Note: The above excludes things like clothes, haircuts, massages, insurances etc. I’ve concentrated more on the major expenses associated with living elsewhere with the goal of ascertaining a general index of the comparative costs per city.
Basically my numbers suggest that, including rent, Bangkok is 35% more expensive than Prague and that Montreal is 113% more expensive than Prague.
Because our rent was really low in Prague (probably below the cost most would pay), I’ve also calculated the costs excluding rent. Based on that, excluding rent, Bangkok is still 22% more expensive than and Montreal is 64% more expensive than Prague.
Most people will still not believe the above. I didn’t. For years I’ve been reading blogs about how Bangkok is incredibly cheap for expats.
But here is the proof: check out the “Expatistan” cost of living comparison indexes:
According to this, Montreal is 67% more expensive than Prague (almost bang on with my figures excluding rent).

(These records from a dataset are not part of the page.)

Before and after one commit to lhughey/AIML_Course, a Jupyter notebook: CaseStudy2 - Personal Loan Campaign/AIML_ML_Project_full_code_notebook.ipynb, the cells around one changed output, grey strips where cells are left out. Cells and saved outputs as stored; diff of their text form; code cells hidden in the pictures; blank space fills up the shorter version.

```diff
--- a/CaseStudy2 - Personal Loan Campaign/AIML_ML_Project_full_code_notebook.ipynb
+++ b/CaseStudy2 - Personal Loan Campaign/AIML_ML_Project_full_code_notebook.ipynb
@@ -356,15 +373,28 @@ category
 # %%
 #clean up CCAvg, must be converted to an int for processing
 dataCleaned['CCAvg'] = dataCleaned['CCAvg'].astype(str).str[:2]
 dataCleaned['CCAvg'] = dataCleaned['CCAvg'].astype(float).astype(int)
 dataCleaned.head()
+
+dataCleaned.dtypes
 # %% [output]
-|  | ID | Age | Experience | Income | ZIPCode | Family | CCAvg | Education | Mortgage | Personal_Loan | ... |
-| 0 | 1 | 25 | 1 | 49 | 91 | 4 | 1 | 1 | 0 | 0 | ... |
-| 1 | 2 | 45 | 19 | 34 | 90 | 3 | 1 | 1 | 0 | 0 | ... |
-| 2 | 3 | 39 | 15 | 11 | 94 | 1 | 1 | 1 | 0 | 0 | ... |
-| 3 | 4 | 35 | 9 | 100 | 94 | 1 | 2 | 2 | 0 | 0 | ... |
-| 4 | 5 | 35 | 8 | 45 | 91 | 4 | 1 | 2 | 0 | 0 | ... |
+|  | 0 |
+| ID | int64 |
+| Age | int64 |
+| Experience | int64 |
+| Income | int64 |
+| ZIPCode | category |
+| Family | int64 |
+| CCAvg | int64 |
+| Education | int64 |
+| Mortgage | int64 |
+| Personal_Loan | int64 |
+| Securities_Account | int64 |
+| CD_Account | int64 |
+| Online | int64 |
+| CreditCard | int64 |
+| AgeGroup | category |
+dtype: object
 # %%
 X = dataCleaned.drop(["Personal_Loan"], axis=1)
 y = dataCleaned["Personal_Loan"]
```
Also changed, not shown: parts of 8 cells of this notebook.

According to this, Bangkok is 18% more expensive than Prague (also not that far from my figures excluding rent).
So nice to know I’m not going crazy.
A great post by an expat couple that I came across that basically supports my claim about the myth of cheap life in Bangkok. As the writer suggests, you can maybe live under $500 a month in Bangkok. You can do anything if you’re prepared to live in abysmal conditions. But the reality is that if you want to live the Expat life without giving up some of the comforts of home you may be surprised by the actual costs you may be facing in Bangkok*.

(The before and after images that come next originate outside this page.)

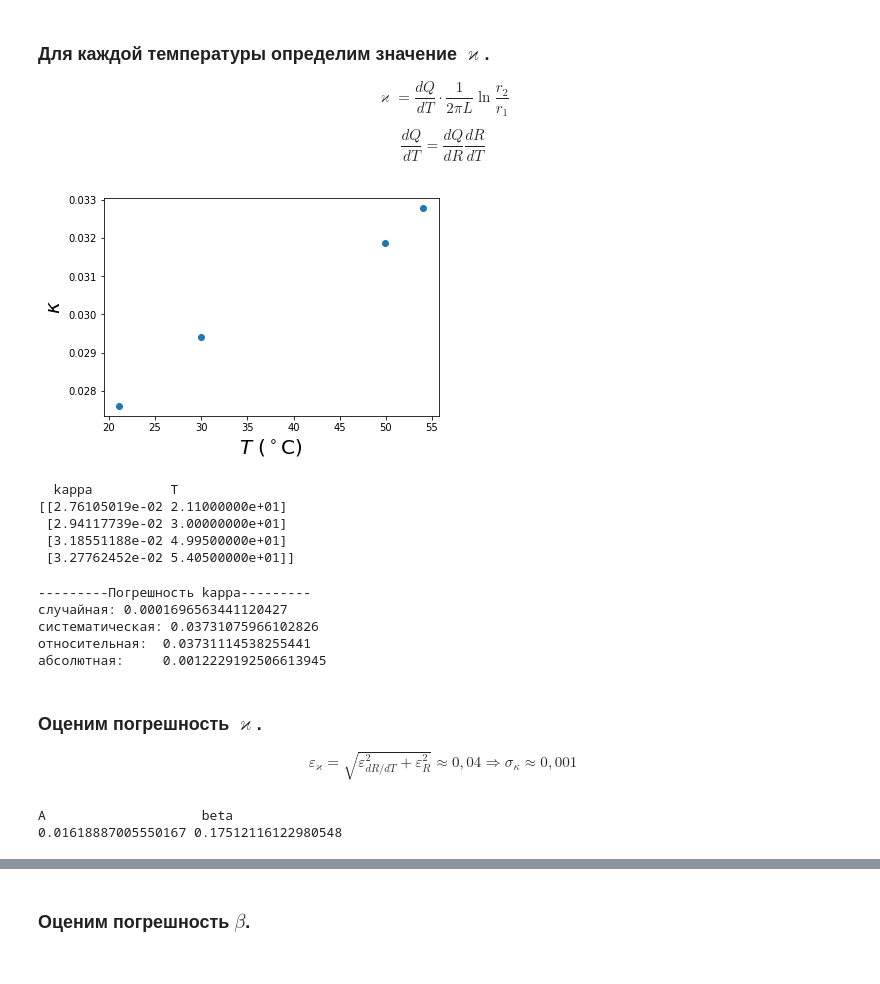
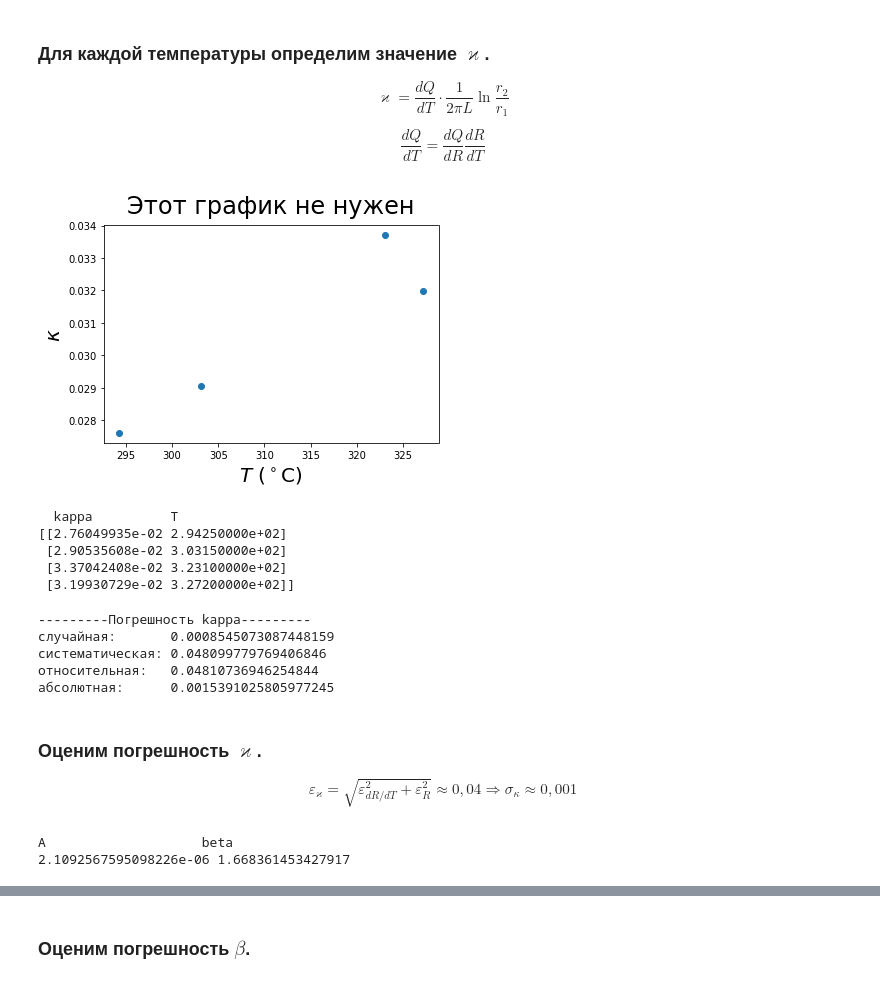
Before and after one commit to iudovin/labs, a Jupyter notebook: calc2-2-3.ipynb, the cells around one changed output, grey strips where cells are left out. Cells and saved outputs as stored; diff of their text form; code cells hidden in the pictures.

```diff
--- a/calc2-2-3.ipynb
+++ b/calc2-2-3.ipynb
@@ -36,13 +36,13 @@ for i in range(4):
     data[i] = np.transpose(data[i])
 
 data[0] = np.delete(data[0], [0, 1], axis=1)
-data[1] = np.delete(data[1], [1, 6], axis=1)
-data[2] = np.delete(data[2], [0, 3, 6, 7], axis=1)
-data[3] = np.delete(data[3], [0, 2, 4, 6], axis=1)
+#data[1] = np.delete(data[1], [1, 6], axis=1)
+#data[2] = np.delete(data[2], [0, 3, 6, 7], axis=1)
+#data[3] = np.delete(data[3], [0, 2, 4, 6], axis=1)
 
-for i in range(4):
-    dataframe = pd.DataFrame(np.transpose(data[i]), columns=['Uэ', 'Uн'])
-    dataframe.to_csv('t' + str(temp_values[i]) + '.csv')
+#for i in range(4):
+#    dataframe = pd.DataFrame(np.transpose(data[i]), columns=['Uэ', 'Uн'])
+#    dataframe.to_csv('t' + str(temp_values[i]) + '.csv')
 
 print('Сырые данные (Uэ, Uн)\n' + '-' * 80)
 
@@ -203,21 +203,23 @@ $$ \frac{dQ}{dT} = \frac{dQ}{dR} \frac{dR}{dT} $$
 # %%
 dqdt = np.array(dqdr) * r_t_opt[0]
 kappa = dqdt * math.log(r_2 / r_1) / (2 * math.pi * L)
+t = np.array([21.1, 30.0, 49.95, 54.05]) + 273.15
 
+plt.title('Этот график не нужен', fontsize=24, pad=12)
 plt.xlabel('$T$ ($^\circ$С)', fontsize=20)
 plt.ylabel('$\kappa$', fontsize=20)
 plt.plot(t, kappa, linestyle='', marker='o')
 plt.show()
 
 print(' ' * 2 + 'kappa' + ' ' * 10 + 'T')
 print(np.transpose([kappa, t]))
 # %% [output]
-[figure, old version]
+[figure, new version]
   kappa          T
-[[2.76105019e-02 2.11000000e+01]
- [2.94117739e-02 3.00000000e+01]
- [3.18551188e-02 4.99500000e+01]
- [3.27762452e-02 5.40500000e+01]]
+[[2.76049935e-02 2.94250000e+02]
+ [2.90535608e-02 3.03150000e+02]
+ [3.37042408e-02 3.23100000e+02]
+ [3.19930729e-02 3.27200000e+02]]
 # %%
 def g(x, a, b):
     return a * (x ** b)
@@ -232,17 +234,17 @@ for i in range(len(t)):
 s = math.sqrt(s / len(t))
 
 print('\n' + '-' * 9 + 'Погрешность kappa' + '-' * 9)
-print('случайная:', s)
+print('случайная:' + ' ' * 6, s)
 print('систематическая:', eps_kappa)
 eps_kappa = math.sqrt(eps_kappa ** 2 + s ** 2)
-print('относительная: ', eps_kappa)
-print('абсолютная: ' + ' ' * 3, eps_kappa * kappa[3])
+print('относительная:' + ' ' * 2, eps_kappa)
+print('абсолютная:' + ' ' * 5, eps_kappa * kappa[3])
 # %% [output]
 ---------Погрешность kappa---------
-случайная: 0.0001696563441120427
-систематическая: 0.03731075966102826
-относительная:  0.03731114538255441
-абсолютная:     0.0012229192506613945
+случайная:       0.0008545073087448159
+систематическая: 0.048099779769406846
+относительная:   0.04810736946254844
+абсолютная:      0.0015391025805977245
 # %% [markdown]
 ### Оценим погрешность $\varkappa$.
 
@@ -252,6 +254,6 @@ print('A' + ' ' * 20 + 'beta')
 print(*k_t_opt)
 # %% [output]
 A                    beta
-0.01618887005550167 0.17512116122980548
+2.1092567595098226e-06 1.668361453427917
 # %%
 plt.figure(figsize = (10, 12))
```
Also changed, not shown: parts of 12 cells of this notebook.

* That’s not to say that other parts of Thailand are as expensive as Bangkok. Chiang Mai, where a lot of expats live, is cheaper than Bangkok, primarily because of abundant accommodation (although I’ve been told by some that costs have gone up quite a bit in recent years). Our next stop will be Nong Khai, in Northern Issan which also promises to be much cheaper. I’ll do a cost analysis after a few months of living there.
What it means for us
We are pretty flexible in where we can work from. So when we considered where we would go this year we considered places that we’d like to discover more of (both Prague and Bangkok fit that bill) as well as costs. We don’t know how long we can live our current lifestyle so we decided to play it safe by going to places that wouldn’t be too hard on the budget. Places where we could save money while we are still working.
People had told us that Prague would be cheap. We didn’t realize how cheap before spending time there. We also didn’t realize how much we would end up enjoying Europe. It’s opened our eyes and we’re now considering spending more time there next year. How to spend more than 90 days in Europe? Nomadic Matt covered it well in this post. There are several ways but in our case we would do it by dividing our time between some of the Schengen countries (like the Czech Republic) and some of the Non-Schengen countries of the Balkans and Eastern Europe (like Croatia, Montenegro, Macedonia, Bosnia & Herzegovina, Serbia, Romania, Bulgaria).
As much as Prague was a pleasant surprise, Bangkok was a surprise in the negative sense. Someone pointed out to me that Thailand gets about double the tourist numbers that it did back in 2008 (the last time we were here). I checked the numbers and he’s right: there were 14.5 million arrivals back in 2008, 26.5 million in 2013. A taxi driver told us that prices have skyrocketed in the capital and surrounding area and blamed it on the tourists and expats. The numbers support his theory. Other cities haven’t felt the economic impact of the growth in tourism though. It’ll be interesting to see the costs of living in Nong Khai.
Costs are not the be all and end all when choosing a place to settle down for a while. There are so many other things to consider. But knowing your costs is a good thing and can open your mind up to certain places you hadn’t previously considered. It can also lead to the realization that other places, places that you previously thought as ‘cheap’, may not be that inexpensive after all.
Appreciate all feedback, including any tips/recommendations for apartment rentals aimed at slow travellers in any of the above cities. Are you surprised by the costs above? Are you an expat in Thailand? I’d love to hear your views. For other travellers – what are your favorite good-value destinations? Would like to get some recommendations.